OPEC committee recommends oil deal extension

OPEC meeting
OPEC ministers attend the informal meeting of the Organisation of the Petroleum Exporting Countries (OPEC) on the eve of the 173rd OPEC Conference in Vienna. (JOE KLAMAR/AFP)

VIENNA: A joint committee of oil producers inside and outside OPEC has recommended that a deal curbing output be extended, Russia's energy minister said ahead of a key meeting in Vienna on Thursday.

"The (oil) market has not yet achieved complete stability and more action is needed beyond Apr 1. Everyone (in the committee) recommended an extension," Alexander Novak said in the Austrian capital.

"All the details will be discussed tomorrow (Thursday) ... But I am sure that the recommendations of the committee will be followed and that the result will be positive," Novak told reporters.

The deal among 24 oil producing nations reducing output by 1.8 million barrels per day, aimed at reducing a global glut and lifting the price of oil, was struck a year ago and expires on Mar 31.

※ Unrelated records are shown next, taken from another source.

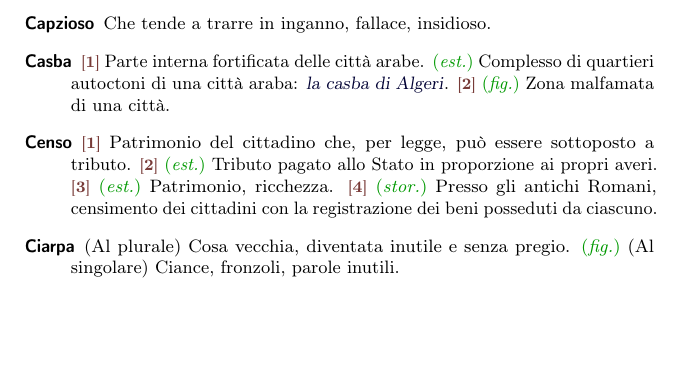
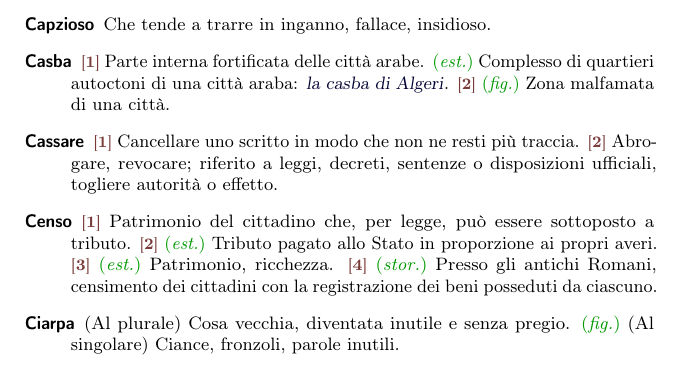
Before and after one commit to pdigiglio/dizionario, a LaTeX document (main.tex, which reads listeParole/C.tex): part of page 3 of 13, cut so that both start at the same text, the shorter picture padded with empty space. Compiled offline with pdfLaTeX.

Commit message:
add 'cassare'

```diff
--- a/listeParole/C.tex
+++ b/listeParole/C.tex
@@ -112,3 +112,8 @@
     name        = {Censo},% 2016-08-13
     description = {\switch{1}~Patrimonio del cittadino che, per legge, può essere sottoposto a tributo. \switch{2}~\est~Tributo pagato allo Stato in proporzione ai propri averi. \switch{3}~\est~Patrimonio, ricchezza. \switch{4}~\stor~Presso gli antichi Romani, censimento dei cittadini con la registrazione dei beni posseduti da ciascuno}%
 }
+
+\newglossaryentry{cassare}{% 7
+    name        = {Cassare},% 2016-09-16
+    description = {\switch{1}~Cancellare uno scritto in modo che non ne resti più traccia. \switch{2}~Abrogare, revocare; riferito a leggi, decreti, sentenze o disposizioni ufficiali, togliere autorità o effetto}%
+}
```
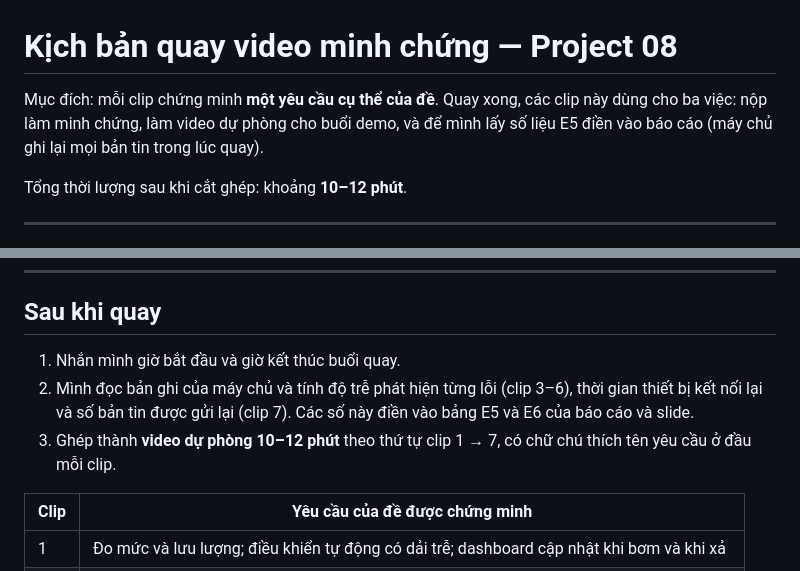
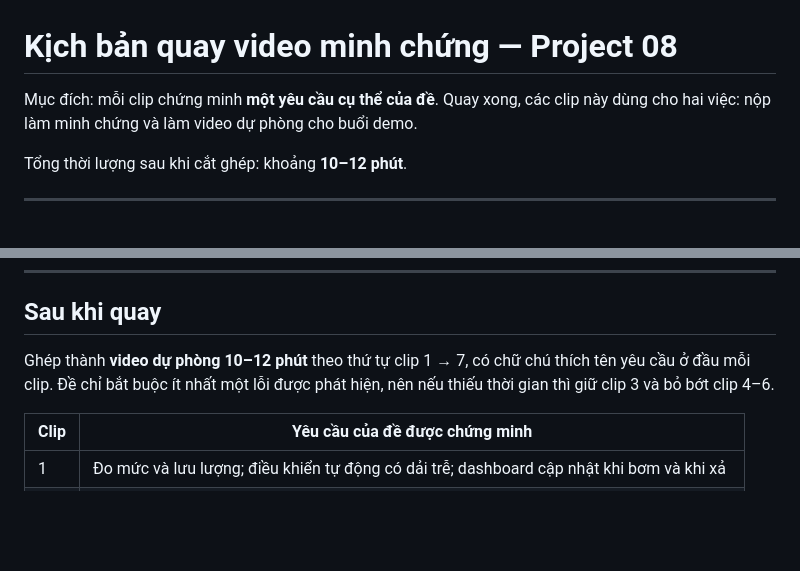
Before and after one commit to NhanHuynh2006/smart-water-tank, a Markdown page: IOT/docs/QUAY_VIDEO.md, 2 parts joined by grey strips. GitHub-like rendering; blank space fills up the shorter version.

Commit message:
Luu so lieu do 05/10 (E1, E6, systest); bo E5 khoi kich ban quay
Co-Authored-By: Claude Opus 5.5 <noreply@anthropic.com>

```diff
--- a/IOT/docs/QUAY_VIDEO.md
+++ b/IOT/docs/QUAY_VIDEO.md
@@ -1,6 +1,6 @@
 # Kịch bản quay video minh chứng — Project 08
 
-Mục đích: mỗi clip chứng minh **một yêu cầu cụ thể của đề**. Quay xong, các clip này dùng cho ba việc: nộp làm minh chứng, làm video dự phòng cho buổi demo, và để mình lấy số liệu E5 điền vào báo cáo (máy chủ ghi lại mọi bản tin trong lúc quay).
+Mục đích: mỗi clip chứng minh **một yêu cầu cụ thể của đề**. Quay xong, các clip này dùng cho hai việc: nộp làm minh chứng và làm video dự phòng cho buổi demo.
 
 Tổng thời lượng sau khi cắt ghép: khoảng **10–12 phút**.
 
@@ -102,9 +102,7 @@ Laptop cũng đang dùng điểm phát này, nên khi tắt thì laptop mất m
 ---
 
 ## Sau khi quay
-1. Nhắn mình giờ bắt đầu và giờ kết thúc buổi quay.
-2. Mình đọc bản ghi của máy chủ và tính độ trễ phát hiện từng lỗi (clip 3–6), thời gian thiết bị kết nối lại và số bản tin được gửi lại (clip 7). Các số này điền vào bảng E5 và E6 của báo cáo và slide.
-3. Ghép thành **video dự phòng 10–12 phút** theo thứ tự clip 1 → 7, có chữ chú thích tên yêu cầu ở đầu mỗi clip.
+Ghép thành **video dự phòng 10–12 phút** theo thứ tự clip 1 → 7, có chữ chú thích tên yêu cầu ở đầu mỗi clip. Đề chỉ bắt buộc ít nhất một lỗi được phát hiện, nên nếu thiếu thời gian thì giữ clip 3 và bỏ bớt clip 4–6.
 
 | Clip | Yêu cầu của đề được chứng minh |
 |---|---|
```
Also changed, not shown: IOT/docs/SO_LIEU_20261005.md (added, +48 -0 lines).
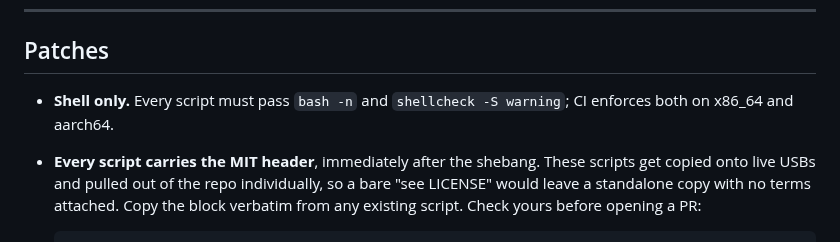
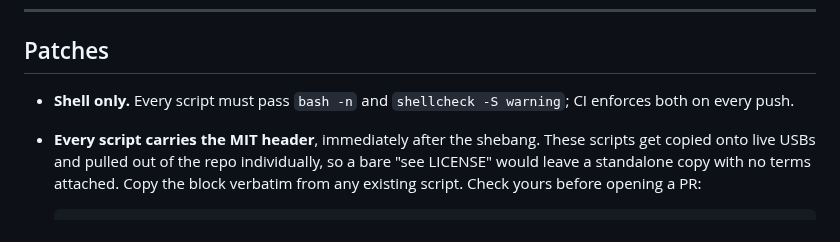
Before and after one commit to doug445/AsahiLocker, a Markdown page: CONTRIBUTING.md, the part around the change. Drawn GitHub-style.

```diff
--- a/CONTRIBUTING.md
+++ b/CONTRIBUTING.md
@@ -205,7 +205,7 @@ ls -la ~/Projects/grub-argon2-build/install-root/lib/grub/arm64-efi/argon2.mod
 ## Patches
 
 - **Shell only.** Every script must pass `bash -n` and `shellcheck -S warning`;
-  CI enforces both on x86_64 and aarch64.
+  CI enforces both on every push.
 - **Every script carries the MIT header**, immediately after the shebang. These
   scripts get copied onto live USBs and pulled out of the repo individually, so
   a bare "see LICENSE" would leave a standalone copy with no terms attached.
```
Also changed, not shown: README.md (+6 -2 lines), docs/TESTED-SYSTEMS.md (+1 -1 lines).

It was unclear however whether the committee, which includes big hitters Russia and Saudi Arabia, recommended an extension of six months, until Sep 30, 2018, or by nine months until the end of 2018.

The agreement was originally stuck a year ago after oil prices plummeted to a 13-year low of under US$30 a barrel in early 2016, blowing a hole in producer nations' finances.

Helped by improving economic conditions boosting demand, the accord has borne fruit, boosting oil prices to near two-year highs and reducing oil inventories to more normal levels.

Brent Crude has crept up to towards US$65 per barrel, while fellow benchmark West Texas Intermediate has been heading for US$60.

The danger however is that the higher the price, the more this will help shale oil producers in the United States, which are outside the agreement, ramp up production and take market share.

In addition, Russia is pressing for clarity on how and when to end the curbs, Bloomberg News reported, since its economic policy is more complex than that of OPEC members.

Source: AFP/de